__Problem requirements__. In the data below, locate each line with the word "family" and list it.

═══ Dataset content

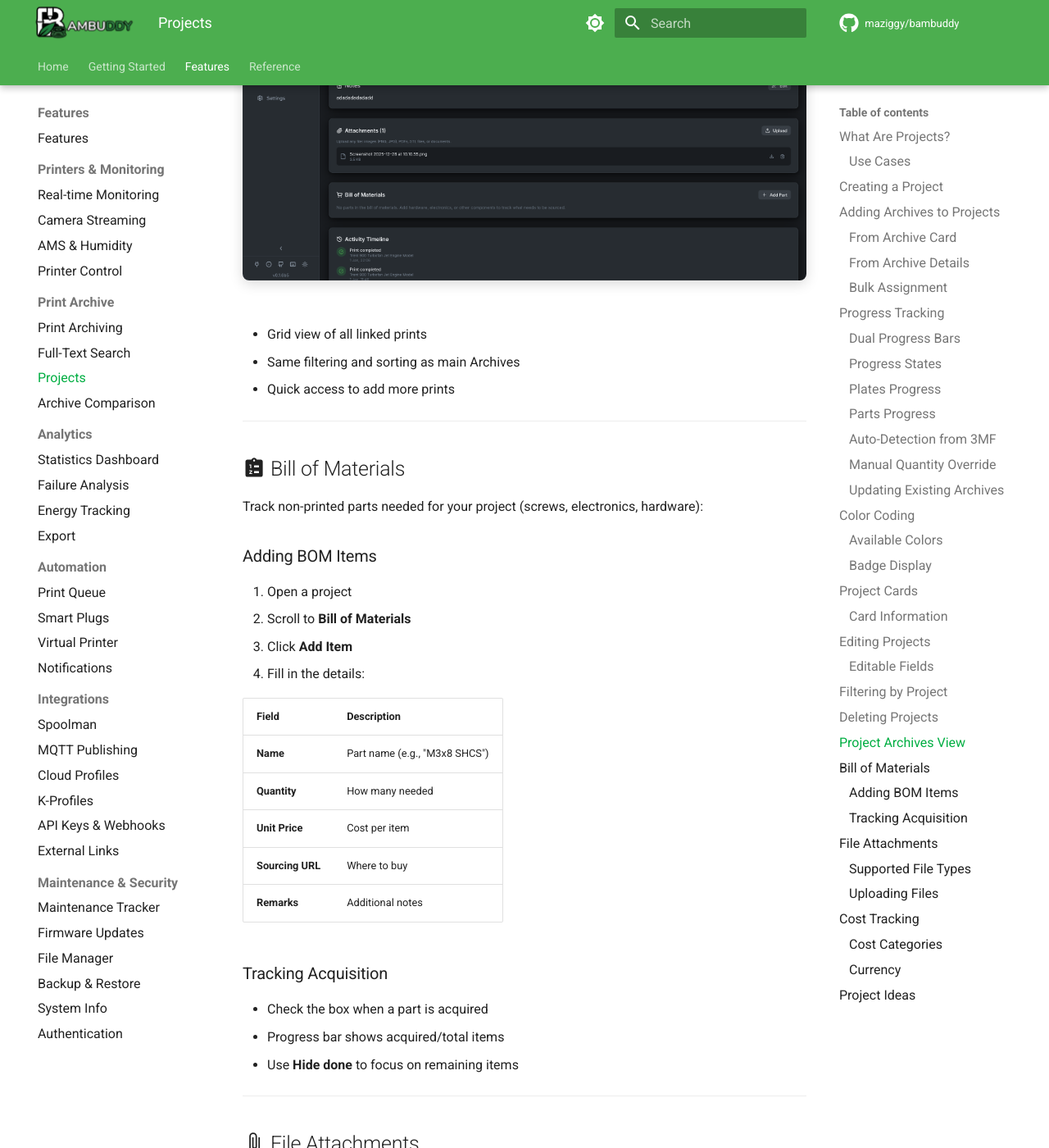
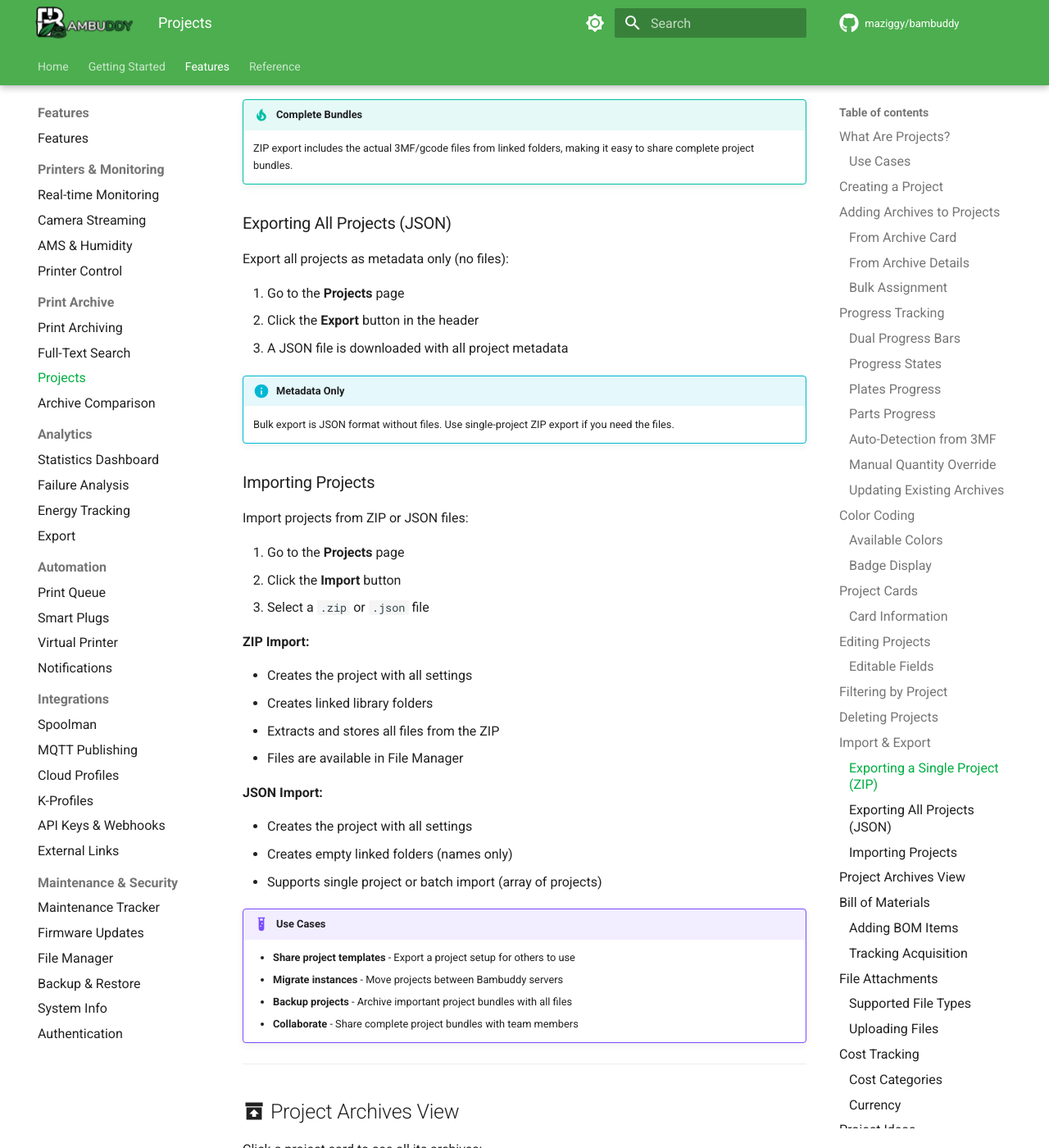
Before and after one commit to maziggy/bambuddy-wiki, an MkDocs documentation site: the page built from docs/features/projects.md, in a window 1280 px wide and 1400 px high, scrolled down 8051 px. Shown: the whole window at 82% size. Built offline with MkDocs 1.6.1 and Material for MkDocs 9.7.7, drawn with Linux system fonts in a browser that asks for light colours; comment, search, counter and statistics services are not loaded; the version menu is left out; some of the changed text lies outside the part shown.

Commit message:
Updated Wiki

```diff
--- a/docs/features/projects.md
+++ b/docs/features/projects.md
@@ -265,6 +265,63 @@ Deleting a project:
 
 ---
 
+## :material-export: Import & Export
+
+Share projects between Bambuddy instances or backup your project data.
+
+### Exporting a Single Project (ZIP)
+
+Export a complete project bundle including all files from linked library folders:
+
+1. Open the project detail page
+2. Click the **Export** button
+3. A ZIP file is downloaded containing:
+   - `project.json` - Project settings, BOM items, and folder metadata
+   - `files/` - All files from linked library folders
+
+!!! tip "Complete Bundles"
+    ZIP export includes the actual 3MF/gcode files from linked folders, making it easy to share complete project bundles.
+
+### Exporting All Projects (JSON)
+
+Export all projects as metadata only (no files):
+
+1. Go to the **Projects** page
+2. Click the **Export** button in the header
+3. A JSON file is downloaded with all project metadata
+
+!!! info "Metadata Only"
+    Bulk export is JSON format without files. Use single-project ZIP export if you need the files.
+
+### Importing Projects
+
+Import projects from ZIP or JSON files:
+
+1. Go to the **Projects** page
+2. Click the **Import** button
+3. Select a `.zip` or `.json` file
+
+**ZIP Import:**
+
+- Creates the project with all settings
+- Creates linked library folders
+- Extracts and stores all files from the ZIP
+- Files are available in File Manager
+
+**JSON Import:**
+
+- Creates the project with all settings
+- Creates empty linked folders (names only)
+- Supports single project or batch import (array of projects)
+
+!!! example "Use Cases"
+    - **Share project templates** - Export a project setup for others to use
+    - **Migrate instances** - Move projects between Bambuddy servers
+    - **Backup projects** - Archive important project bundles with all files
+    - **Collaborate** - Share complete project bundles with team members
+
+---
+
 ## :material-archive-arrow-up: Project Archives View
 
 Click a project card to see all its archives:
```
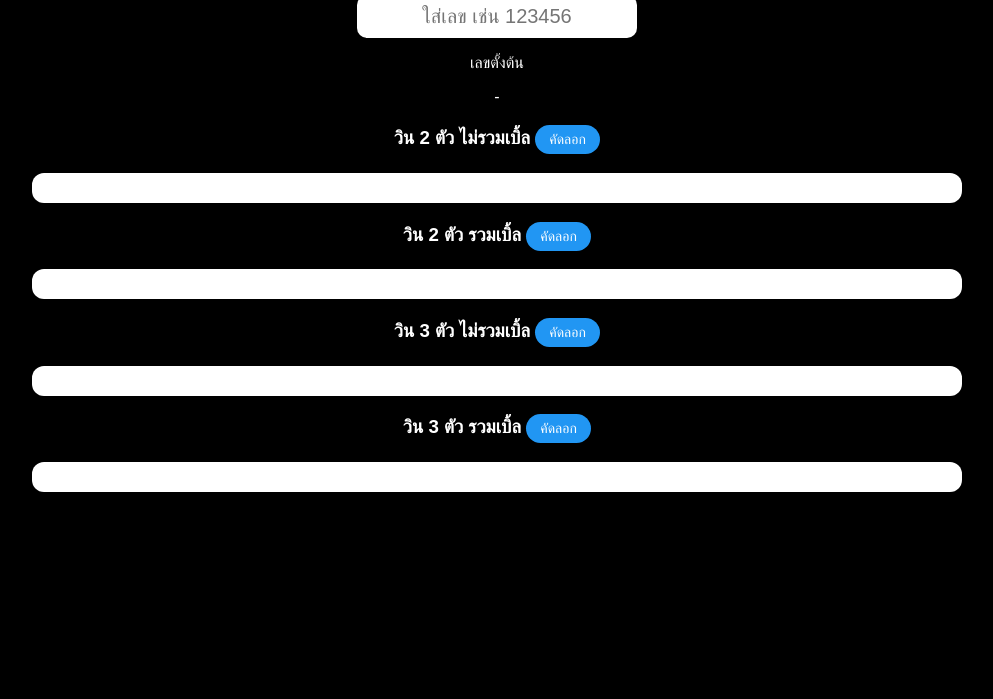
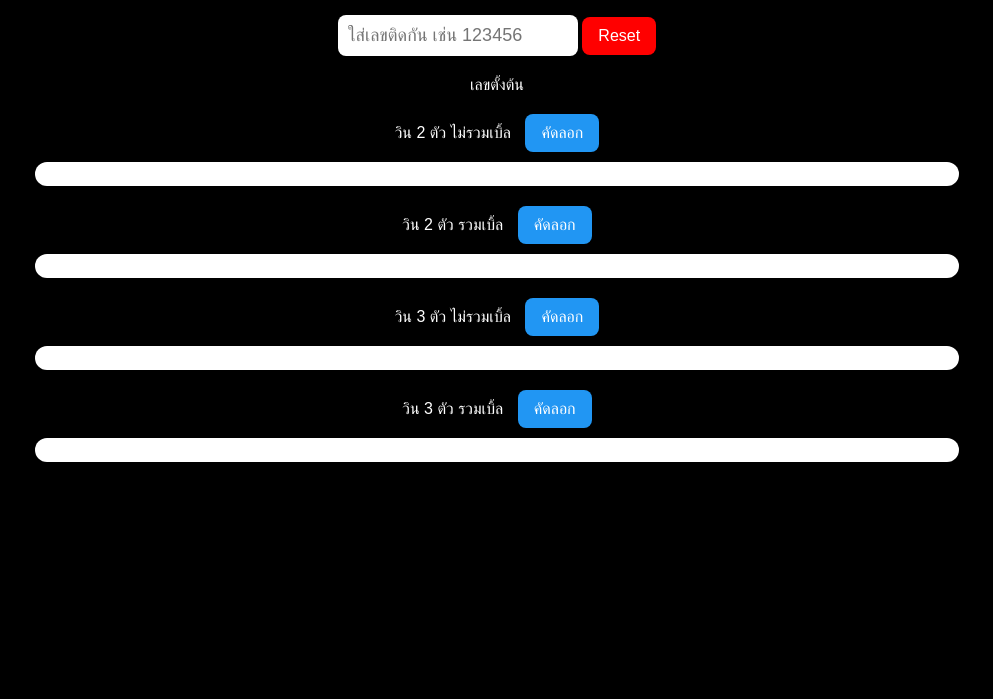
Before and after one commit to chanthachaksuwanasan-wq/win-number-coa, a plain HTML site: page index.html in a window 1280 px wide. Shown: the part 101-800 px from the top of the page, without its empty margins (143-1136 px from the left). Drawn offline with Linux system fonts and the light colour scheme.

Commit message:
Refactor index.html for improved structure and style

```diff
--- a/index.html
+++ b/index.html
@@ -1,114 +1,71 @@
 <!DOCTYPE html>
 <html lang="th">
 <head>
-<meta charset="UTF-8">
+<meta charset="UTF-8" />
 <title>เขียนจากโปรแกรมเมอร์เจมส์</title>
-
 <style>
-body{
-  background:#000;
-  color:#fff;
-  font-family:sans-serif;
-  text-align:center;
-  padding:20px;
-}
-input{
-  font-size:20px;
-  padding:10px;
-  width:260px;
-  border-radius:10px;
-  border:none;
-  text-align:center;
-}
-h1{margin-bottom:10px;}
-.box{
-  background:#fff;
-  color:#000;
-  padding:15px;
-  border-radius:12px;
-  margin:12px auto;
-  width:90%;
-  max-width:900px;
-  word-wrap:break-word;
-}
-button{
-  padding:6px 14px;
-  font-size:14px;
-  border:none;
-  border-radius:20px;
-  cursor:pointer;
-}
-.copy{background:#2196f3;color:#fff;}
+  body{background:#000;color:#fff;font-family:sans-serif;text-align:center}
+  h1{margin-top:20px}
+  .sub{color:#00e5ff;margin-bottom:20px}
+  input{padding:10px;font-size:18px;border-radius:8px;border:none;width:220px}
+  button{padding:10px 16px;font-size:16px;border-radius:8px;border:none;cursor:pointer}
+  .reset{background:red;color:#fff}
+  .box{background:#fff;color:#000;border-radius:12px;padding:12px;margin:10px auto;max-width:900px}
+  .row{margin-top:20px}
+  .copy{background:#2196f3;color:#fff;margin-left:10px}
 </style>
 </head>
-
 <body>
 
-<h1>เขียนจากโปรแกรมเมอร์เจมส์</h1>
+<h1>โปรแกรมวินเลข</h1>
+<div class="sub">เขียนจากโปรแกรมเมอร์เจมส์</div>
 
-<input id="input" placeholder="ใส่เลข เช่น 123456">
+<input id="num" placeholder="ใส่เลขติดกัน เช่น 123456" />
+<button class="reset" onclick="resetAll()">Reset</button>
 
-<p>เลขตั้งต้น</p>
-<div id="base">-</div>
+<div class="row">เลขตั้งต้น<br><b id="base"></b></div>
 
-<h3>วิน 2 ตัว ไม่รวมเบิ้ล <button class="copy" onclick="copyText('twoNo')">คัดลอก</button></h3>
-<div id="twoNo" class="box"></div>
+<div class="row">วิน 2 ตัว ไม่รวมเบิ้ล <button class="copy" onclick="copy('twoNo')">คัดลอก</button></div>
+<div class="box" id="twoNo"></div>
 
-<h3>วิน 2 ตัว รวมเบิ้ล <button class="copy" onclick="copyText('twoYes')">คัดลอก</button></h3>
-<div id="twoYes" class="box"></div>
+<div class="row">วิน 2 ตัว รวมเบิ้ล <button class="copy" onclick="copy('twoYes')">คัดลอก</button></div>
+<div class="box" id="twoYes"></div>
 
-<h3>วิน 3 ตัว ไม่รวมเบิ้ล <button class="copy" onclick="copyText('threeNo')">คัดลอก</button></h3>
-<div id="threeNo" class="box"></div>
+<div class="row">วิน 3 ตัว ไม่รวมเบิ้ล <button class="copy" onclick="copy('threeNo')">คัดลอก</button></div>
+<div class="box" id="threeNo"></div>
 
-<h3>วิน 3 ตัว รวมเบิ้ล <button class="copy" onclick="copyText('threeYes')">คัดลอก</button></h3>
-<div id="threeYes" class="box"></div>
+<div class="row">วิน 3 ตัว รวมเบิ้ล <button class="copy" onclick="copy('threeYes')">คัดลอก</button></div>
+<div class="box" id="threeYes"></div>
 
 <script>
-function cleanInput(v){
-  // ❌ ถ้ามีอักขระอื่นนอกจากเลข = ไม่ทำงาน
-  if(!/^[0-9]+$/.test(v)) return "";
-  // ตัดเลขซ้ำ เฉพาะชุดนี้
-  let out="";
-  for(let c of v){
-    if(!out.includes(c)) out+=c;
-  }
-  return out;
+const input = document.getElementById('num');
+input.addEventListener('input',()=>calc(input.value));
+
+function resetAll(){
+  input.value='';
+  ['base','twoNo','twoYes','threeNo','threeYes'].forEach(id=>document.getElementById(id).innerText='');
 }
 
-document.getElementById("input").addEventListener("input",()=>{
-  let raw=document.getElementById("input").value.trim();
-  let num=cleanInput(raw);
-  if(num===""){
-    clearAll();
-    return;
-  }
-  document.getElementById("base").innerText=num;
-  calc(num);
-});
-
-function clearAll(){
-  document.getElementById("base").innerText="-";
-  ["twoNo","twoYes","threeNo","threeYes"].forEach(id=>document.getElementById(id).innerText="");
+function copy(id){
+  navigator.clipboard.writeText(document.getElementById(id).innerText);
 }
 
-function calc(num){
-  let d=num.split("");
+function calc(v){
+  if(!/^\d+$/.test(v)) return;
+  let d=[...new Set(v.split(''))];
+  document.getElementById('base').innerText=d.join('');
 
   /* ===== 2 ตัว ===== */
   let twoNo=[], twoYes=[];
   for(let i=0;i<d.length;i++){
     for(let j=i+1;j<d.length;j++){
-      let v=d[i]+d[j];
-      twoYes.push(v);
-      if(d[i]!==d[j]) twoNo.push(v);
+      twoNo.push(d[i]+d[j]);
+      twoYes.push(d[i]+d[j]);
     }
+    twoYes.push(d[i]+d[i]); // เบิ้ล
   }
-
-  /* รวมเบิ้ลแบบแท้ */
-  d.forEach(x=>twoYes.push(x+x));
-
-  document.getElementById("twoNo").innerText=[...new Set(twoNo)].join(" ");
-  document.getElementById("twoYes").innerText=[...new Set(twoYes)].join(" ");
+  document.getElementById('twoNo').innerText=twoNo.join(' ');
+  document.getElementById('twoYes').innerText=twoYes.join(' ');
 
   /* ===== 3 ตัว ===== */
   let threeNo=[], threeYes=[];
@@ -131,13 +88,8 @@ function calc(num){
     }
   }
 
-  document.getElementById("threeNo").innerText=threeNo.join(" ");
-  document.getElementById("threeYes").innerText=threeYes.join(" ");
-}
-
-function copyText(id){
-  navigator.clipboard.writeText(document.getElementById(id).innerText);
-  alert("คัดลอกแล้ว");
+  document.getElementById('threeNo').innerText=threeNo.join(' ');
+  document.getElementById('threeYes').innerText=threeYes.join(' ');
 }
 </script>
 
```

══════

__Finished exercise__.
-  font-family:sans-serif;
+  body{background:#000;color:#fff;font-family:sans-serif;text-align:center}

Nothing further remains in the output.